The Geronimo Jackson single “Dharma Lady” is currently available as a free iTunes download in the US.
I don’t know how long the promotion will last. The info was shared this morning over
at Nik at Nite, in our third day of conversation about the latest episode of Lost (5.09, “Namaste”), by frequent commenter Benny.
It Rhymes with Lust was the first in a short-lived line of Picture Novels from St. John Publications, crossbreeding the comic book with the somewhat more respectable, certainly more adult entertainment of the prose paperback potboiler. The digest-sized volume, with black-&-white interiors under a color cover, hit newsstands in 1950; Dark Horse Comics released a replica edition in 2007 [ISBN 978-1-59307-728-0].
Cover to DC Special #16 © 1975 DC Comics.
This post is currently down for maintenance.
The Daily Show on Monday night was a great example of Jon Stewart and his
writers at the top of their game. Stewart’s rant at CNBC and Jim Cramer in particular is the best excerpt. You could also just watch the whole megillah. [see below]
It’s a given that Watchmen the movie won’t be Watchmen the book. The content
of Alan Moore & Dave Gibbons’ graphic novel is utterly bound to its form — via the reader’s ability to linger, to focus on a panel within the context of a page, to flip back and forth between pages when images recall other images or time periods collide. And its original release as 12 issues over 14 months had the added effect of demanding that each chapter be considered as a distinct unit within the larger framework.
I’ve had some friends and family asking what Watchmen is all about so I thought
I’d offer a primer. The post looks long, but you can pick and choose from among the chunks of information.
Cover to the slipcase of Watchmen: The Absolute Edition
Here’s a story overview from my review of the film:
Watchmen is set in a world where costumed crimefighters have been around since
the 1940s, but true superheroes — or any beings with actual superhuman powers — were just the province of comic books until a lab accident created Dr. Manhattan in 1959. It opens with the murder of The Comedian, source of that iconic bloodstained smiley-face pin, and plays out in late 1985 with glimpses of the earlier days of such characters as the gadget-laden Nite Owl, sexy Silk Spectre, and disturbed, trenchcoat-wearing Rorschach. Masked adventurers were outlawed in America in 1977 unless sanctioned by the government, which The Comedian was and Dr. Manhattan still is;
his nearly godlike abilities are the main deterrent to nuclear war between the Soviet Union and a United States led by Richard Nixon in his fifth term as President.

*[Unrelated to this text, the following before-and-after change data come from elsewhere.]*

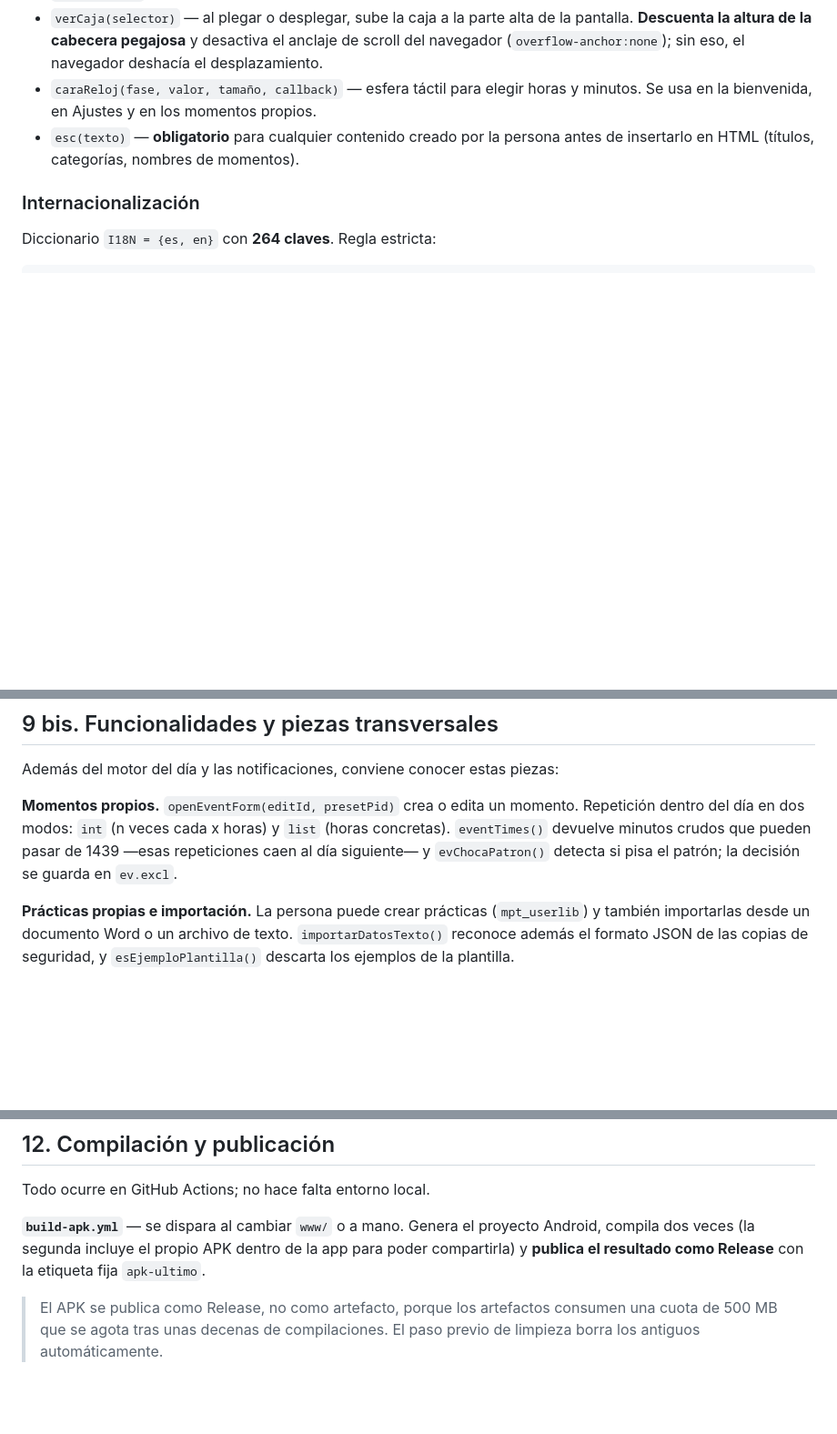
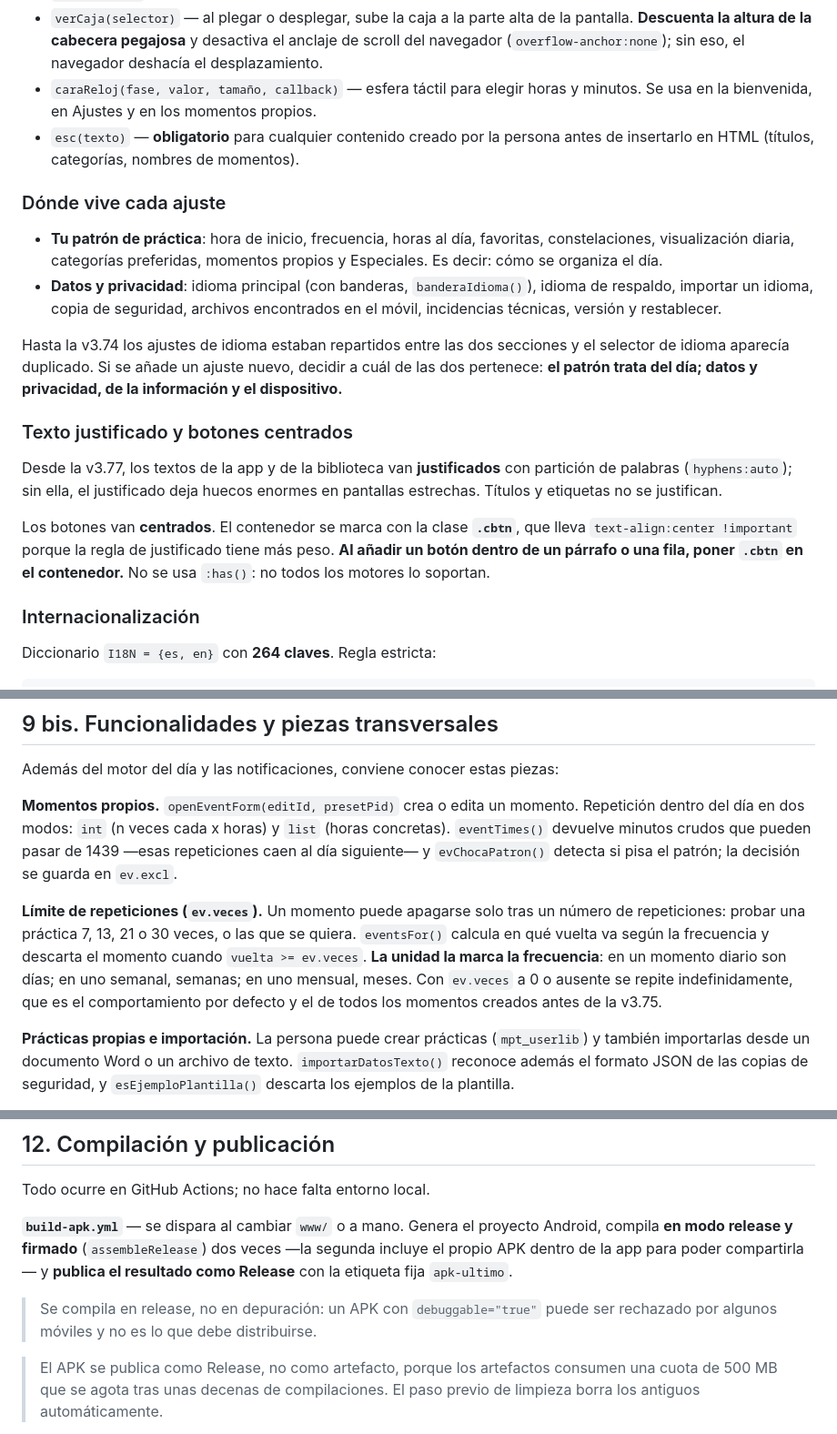
Before and after one commit to jordiva89/moment, a Markdown page: DOCUMENTACION-TECNICA.md, 3 parts joined by grey strips. Shown at 91% size. Rendered like a GitHub page; blank space fills up the shorter version.

```diff
--- a/DOCUMENTACION-TECNICA.md
+++ b/DOCUMENTACION-TECNICA.md
@@ -294,6 +294,31 @@ Piezas transversales:
 - `esc(texto)` — **obligatorio** para cualquier contenido creado por la persona
   antes de insertarlo en HTML (títulos, categorías, nombres de momentos).
 
+### Dónde vive cada ajuste
+
+- **Tu patrón de práctica**: hora de inicio, frecuencia, horas al día, favoritas,
+  constelaciones, visualización diaria, categorías preferidas, momentos propios y
+  Especiales. Es decir: cómo se organiza el día.
+- **Datos y privacidad**: idioma principal (con banderas, `banderaIdioma()`),
+  idioma de respaldo, importar un idioma, copia de seguridad, archivos
+  encontrados en el móvil, incidencias técnicas, versión y restablecer.
+
+Hasta la v3.74 los ajustes de idioma estaban repartidos entre las dos secciones y
+el selector de idioma aparecía duplicado. Si se añade un ajuste nuevo, decidir a
+cuál de las dos pertenece: **el patrón trata del día; datos y privacidad, de la
+información y el dispositivo.**
+
+### Texto justificado y botones centrados
+
+Desde la v3.77, los textos de la app y de la biblioteca van **justificados** con
+partición de palabras (`hyphens:auto`); sin ella, el justificado deja huecos
+enormes en pantallas estrechas. Títulos y etiquetas no se justifican.
+
+Los botones van **centrados**. El contenedor se marca con la clase **`.cbtn`**, que
+lleva `text-align:center !important` porque la regla de justificado tiene más
+peso. **Al añadir un botón dentro de un párrafo o una fila, poner `.cbtn` en el
+contenedor.** No se usa `:has()`: no todos los motores lo soportan.
+
 ### Internacionalización
 
 Diccionario `I18N = {es, en}` con **264 claves**. Regla estricta:
@@ -318,6 +343,14 @@ Repetición dentro del día en dos modos: `int` (n veces cada x horas) y `list`
 (horas concretas). `eventTimes()` devuelve minutos crudos que pueden pasar de 1439
 —esas repeticiones caen al día siguiente— y `evChocaPatron()` detecta si pisa el
 patrón; la decisión se guarda en `ev.excl`.
+
+**Límite de repeticiones (`ev.veces`).** Un momento puede apagarse solo tras un
+número de repeticiones: probar una práctica 7, 13, 21 o 30 veces, o las que se
+quiera. `eventsFor()` calcula en qué vuelta va según la frecuencia y descarta el
+momento cuando `vuelta >= ev.veces`. **La unidad la marca la frecuencia**: en un
+momento diario son días; en uno semanal, semanas; en uno mensual, meses. Con
+`ev.veces` a 0 o ausente se repite indefinidamente, que es el comportamiento por
+defecto y el de todos los momentos creados antes de la v3.75.
 
 **Prácticas propias e importación.** La persona puede crear prácticas
 (`mpt_userlib`) y también importarlas desde un documento Word o un archivo de
@@ -444,9 +477,12 @@ legal y las traducciones. Ejecutarla antes y después de cualquier cambio.
 Todo ocurre en GitHub Actions; no hace falta entorno local.
 
 **`build-apk.yml`** — se dispara al cambiar `www/` o a mano. Genera el proyecto
-Android, compila dos veces (la segunda incluye el propio APK dentro de la app para
-poder compartirla) y **publica el resultado como Release** con la etiqueta fija
-`apk-ultimo`.
+Android, compila **en modo release y firmado** (`assembleRelease`) dos veces —la
+segunda incluye el propio APK dentro de la app para poder compartirla— y
+**publica el resultado como Release** con la etiqueta fija `apk-ultimo`.
+
+> Se compila en release, no en depuración: un APK con `debuggable="true"` puede
+> ser rechazado por algunos móviles y no es lo que debe distribuirse.
 
 > El APK se publica como Release, no como artefacto, porque los artefactos
 > consumen una cuota de 500 MB que se agota tras unas decenas de compilaciones.
```
Also changed, not shown: other parts of DOCUMENTACION-TECNICA.md (+1 -1 lines), TRADUCIR.md (+3 -1 lines).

If you have young Batman fans in your family, or are one yourself of any age, the Viking/Penguin Young Readers Group release Batman: The Story of the Dark Knight [ISBN 978-0-67006-255-3] is a perfect gift.
At $15.99 it’s rather a slight read for the price — the length of a single issue at the cost
of a graphic novel in comics terms — but that’s par for the course in the wider market of children’s books. I think you’ll find it worth the splurge whether you want to display it as a handsome collectible or read it over and over to your kids.
And I’ll have a full review up later [Voilà!], but the short version is this: If you’re on
the fence about it? Don’t bother... I didn’t find it a very good movie whether or not you’ve read the book; especially frustrating, though, if you have.
Related: Minutes to Midnight • The Dr. Manhattan Transfer • Clocking In